* [Problem requirements] An exact reproduction of the records is required. Images must be left out.

* [Record extracts]
┏━━

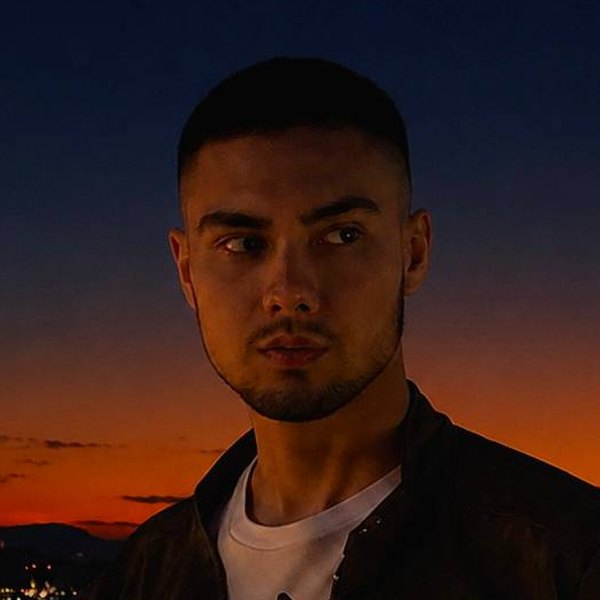
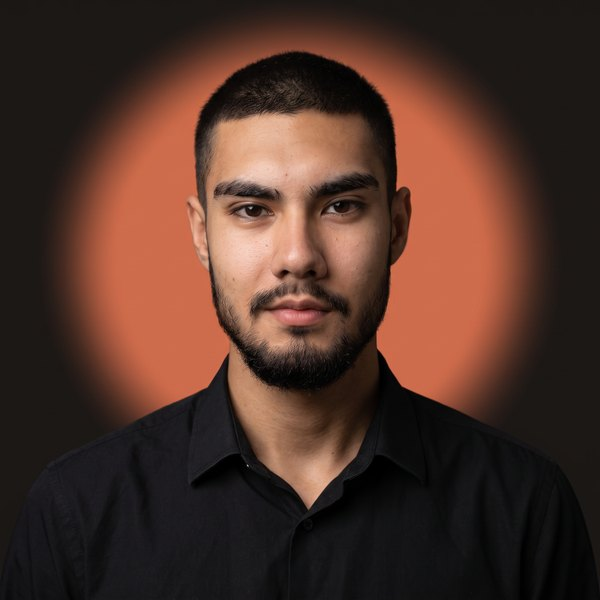
vostok.ai: фото команды — стиль «солнце»

diff --git a/v4/index.html b/v4/index.html
@@ -119,13 +119,13 @@
     <h2 class="h2" data-rv>Команда, которая <em>делает всё сама</em></h2>
     <p class="lead" data-rv>Мы из Владивостока. Приезжаем к вам, разбираемся в процессах и сами пишем код, без подрядчиков и посредников. Вы всегда знаете, кто отвечает за результат.</p>
     <div class="team">
-      <article class="panel lead-card" data-rv><div class="ph">Т</div><div><h3>Тимур Умаров</h3><div class="role">Руководитель · стратегия и партнёрства</div>
+      <article class="panel lead-card" data-rv><div class="ph"><img src="img/timur.jpg?v=3" width="600" height="600" alt="Тимур Умаров" loading="lazy" decoding="async"></div><div><h3>Тимур Умаров</h3><div class="role">Руководитель · стратегия и партнёрства</div>
         <p>Встречается с руководителями, выясняет, что бизнесу нужно закрыть сейчас и что — в перспективе, и выстраивает процессы под результат. За плечами своя компания по импорту из Южной Кореи — от поиска брендов и поставщиков до склада, маркетплейсов и торговых сетей, — поставки оборудования из Китая. Регулярно работает в Шанхае и Шэньчжэне, проходит MBA в ДВФУ.</p>
         <p class="quote">«Мне ценнее 20 компаний, с которыми мы пойдём вдолгую, чем тысячи клиентов на один раз»</p></div></article>
-      <article class="panel" data-rv><div class="ph"><img src="img/alexander.jpg" width="600" height="600" alt="Александр Умаров" loading="lazy" decoding="async"></div><div><h3>Александр Умаров</h3><div class="role">Проекты, клиенты, автоматизация</div>
+      <article class="panel" data-rv><div class="ph"><img src="img/alexander.jpg?v=3" width="600" height="600" alt="Александр Умаров" loading="lazy" decoding="async"></div><div><h3>Александр Умаров</h3><div class="role">Проекты, клиенты, автоматизация</div>
         <p>Ведёт проект от первой встречи и разбора процессов до запуска. Сам собирает ИИ-агентов по базе знаний, Telegram-ботов и Mini App, воронки из Instagram, защиту сайтов и сбор лидов. В ИИ с 2022 года, учится управлению проектами в ВВГУ.</p>
         <p class="award">1 место регионального чемпионата «Профессионалы» по технологическому предпринимательству, топ-5 межрегионального финала</p></div></article>
-      <article class="panel" data-rv><div class="ph"><img src="img/yaroslav.jpg?v=2" width="600" height="600" alt="Ярослав Черчик" loading="lazy" decoding="async"></div><div><h3>Ярослав Черчик</h3><div class="role">ИИ-агенты, DevOps, контент-системы</div>
+      <article class="panel" data-rv><div class="ph"><img src="img/yaroslav.jpg?v=3" width="600" height="600" alt="Ярослав Черчик" loading="lazy" decoding="async"></div><div><h3>Ярослав Черчик</h3><div class="role">ИИ-агенты, DevOps, контент-системы</div>
         <p>Системный и DevOps-инженер, ВВГУ («Информационные технологии и программирование»). Telegram-боты и Mini App, ИИ-агенты, интеграции с Битрикс24 и маркетплейсами, контент-системы с монтажом видео кодом.</p></div></article>
       <details class="panel join" id="join" data-rv>
         <summary><span class="ji" aria-hidden="true"><svg viewBox="0 0 24 24"><circle cx="9" cy="8" r="3.5"/><path d="M2.5 20c.6-3.6 3.2-5.5 6.5-5.5s5.9 1.9 6.5 5.5"/><path d="M19 7v6M16 10h6"/></svg></span>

┗━━

* [Exercise response]
vostok.ai: фото команды — стиль «солнце»

diff --git a/v4/index.html b/v4/index.html
@@ -119,13 +119,13 @@
     <h2 class="h2" data-rv>Команда, которая <em>делает всё сама</em></h2>
     <p class="lead" data-rv>Мы из Владивостока. Приезжаем к вам, разбираемся в процессах и сами пишем код, без подрядчиков и посредников. Вы всегда знаете, кто отвечает за результат.</p>
     <div class="team">
-      <article class="panel lead-card" data-rv><div class="ph">Т</div><div><h3>Тимур Умаров</h3><div class="role">Руководитель · стратегия и партнёрства</div>
+      <article class="panel lead-card" data-rv><div class="ph"><img src="img/timur.jpg?v=3" width="600" height="600" alt="Тимур Умаров" loading="lazy" decoding="async"></div><div><h3>Тимур Умаров</h3><div class="role">Руководитель · стратегия и партнёрства</div>
         <p>Встречается с руководителями, выясняет, что бизнесу нужно закрыть сейчас и что — в перспективе, и выстраивает процессы под результат. За плечами своя компания по импорту из Южной Кореи — от поиска брендов и поставщиков до склада, маркетплейсов и торговых сетей, — поставки оборудования из Китая. Регулярно работает в Шанхае и Шэньчжэне, проходит MBA в ДВФУ.</p>
         <p class="quote">«Мне ценнее 20 компаний, с которыми мы пойдём вдолгую, чем тысячи клиентов на один раз»</p></div></article>
-      <article class="panel" data-rv><div class="ph"><img src="img/alexander.jpg" width="600" height="600" alt="Александр Умаров" loading="lazy" decoding="async"></div><div><h3>Александр Умаров</h3><div class="role">Проекты, клиенты, автоматизация</div>
+      <article class="panel" data-rv><div class="ph"><img src="img/alexander.jpg?v=3" width="600" height="600" alt="Александр Умаров" loading="lazy" decoding="async"></div><div><h3>Александр Умаров</h3><div class="role">Проекты, клиенты, автоматизация</div>
         <p>Ведёт проект от первой встречи и разбора процессов до запуска. Сам собирает ИИ-агентов по базе знаний, Telegram-ботов и Mini App, воронки из Instagram, защиту сайтов и сбор лидов. В ИИ с 2022 года, учится управлению проектами в ВВГУ.</p>
         <p class="award">1 место регионального чемпионата «Профессионалы» по технологическому предпринимательству, топ-5 межрегионального финала</p></div></article>
-      <article class="panel" data-rv><div class="ph"><img src="img/yaroslav.jpg?v=2" width="600" height="600" alt="Ярослав Черчик" loading="lazy" decoding="async"></div><div><h3>Ярослав Черчик</h3><div class="role">ИИ-агенты, DevOps, контент-системы</div>
+      <article class="panel" data-rv><div class="ph"><img src="img/yaroslav.jpg?v=3" width="600" height="600" alt="Ярослав Черчик" loading="lazy" decoding="async"></div><div><h3>Ярослав Черчик</h3><div class="role">ИИ-агенты, DevOps, контент-системы</div>
         <p>Системный и DevOps-инженер, ВВГУ («Информационные технологии и программирование»). Telegram-боты и Mini App, ИИ-агенты, интеграции с Битрикс24 и маркетплейсами, контент-системы с монтажом видео кодом.</p></div></article>
       <details class="panel join" id="join" data-rv>
         <summary><span class="ji" aria-hidden="true"><svg viewBox="0 0 24 24"><circle cx="9" cy="8" r="3.5"/><path d="M2.5 20c.6-3.6 3.2-5.5 6.5-5.5s5.9 1.9 6.5 5.5"/><path d="M19 7v6M16 10h6"/></svg></span>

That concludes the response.